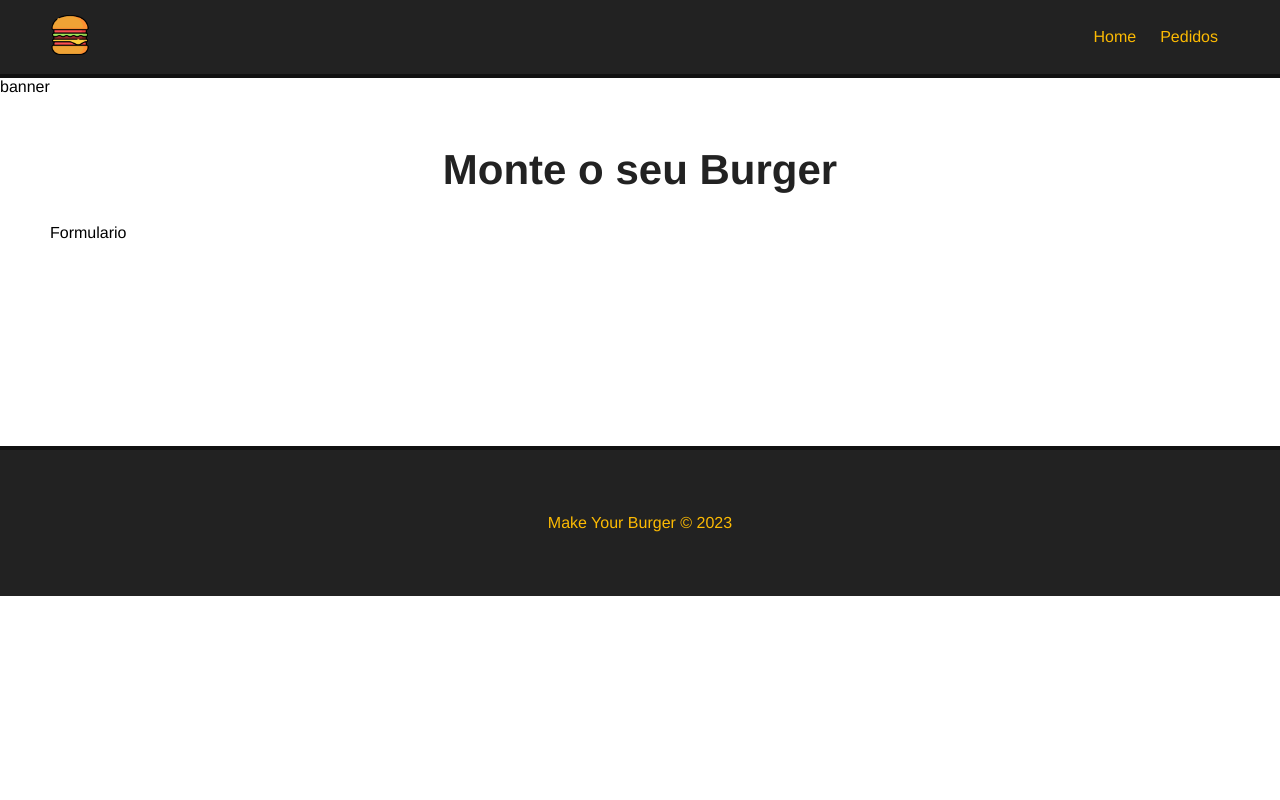
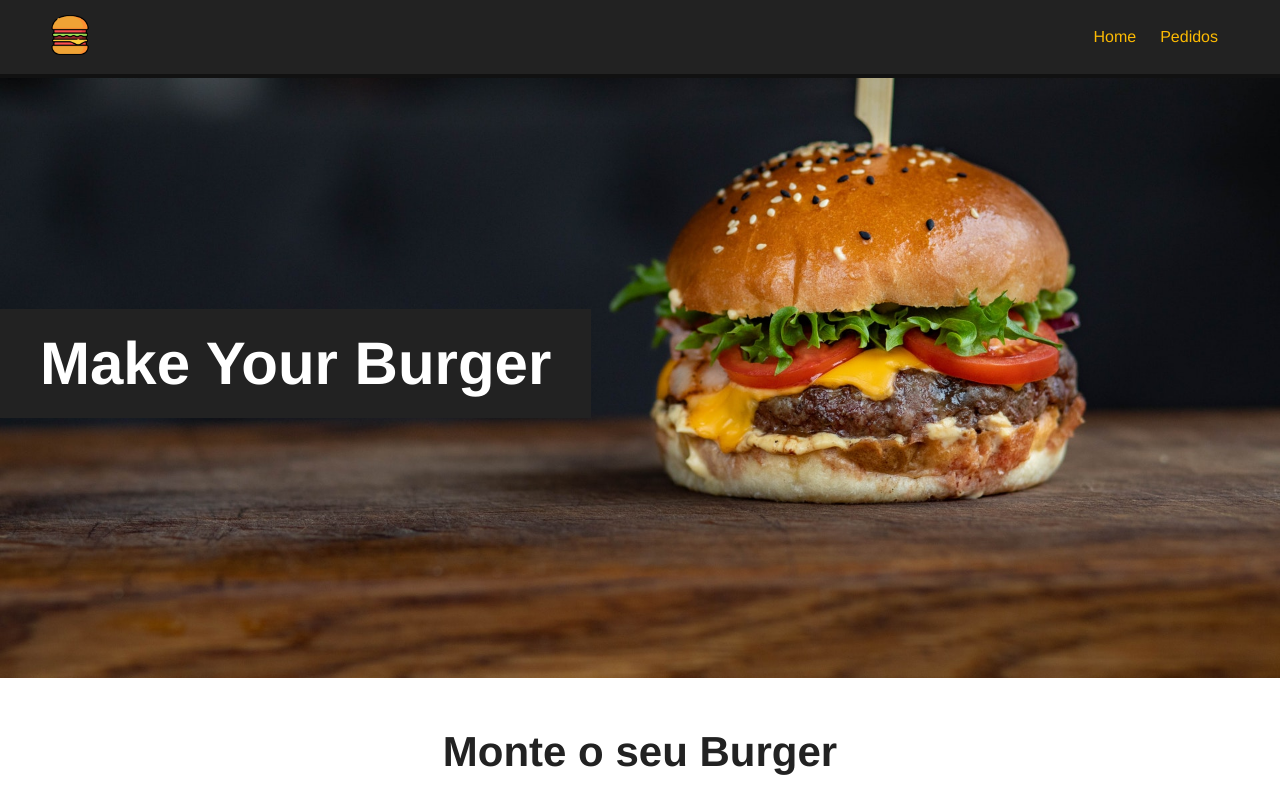
Before and after one commit to tallysdev/vue-studies, a Vue app in the folder myproject-vue/: page / in a window 1280 px wide. Shown: the top 800 px of the page. Built offline with nearby package versions, Linux system fonts and the light colour scheme.

Commit message:
:sparkles:feat: Aded Banner component

```diff
--- a/myproject-vue/src/views/MyHome.vue
+++ b/myproject-vue/src/views/MyHome.vue
@@ -1,13 +1,17 @@
 <template>
-    <p>banner</p>
+    <MyBanner/>
     <div class="main-container">
         <h1>Monte o seu Burger</h1>
         <p>Formulario</p>
     </div>
 </template>
 <script>
+import MyBanner from '@/components/MyBanner.vue';
 export default {
     name:"MyHome",
+    components: {
+        MyBanner,
+    }
 }
 </script>
 <style scoped>
```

:::::

REQUIREMENT ▸ Each line above that has the word "MyHome" must be copied.

EXERCISE ANSWER ▸
--- a/myproject-vue/src/views/MyHome.vue
+++ b/myproject-vue/src/views/MyHome.vue
     name:"MyHome",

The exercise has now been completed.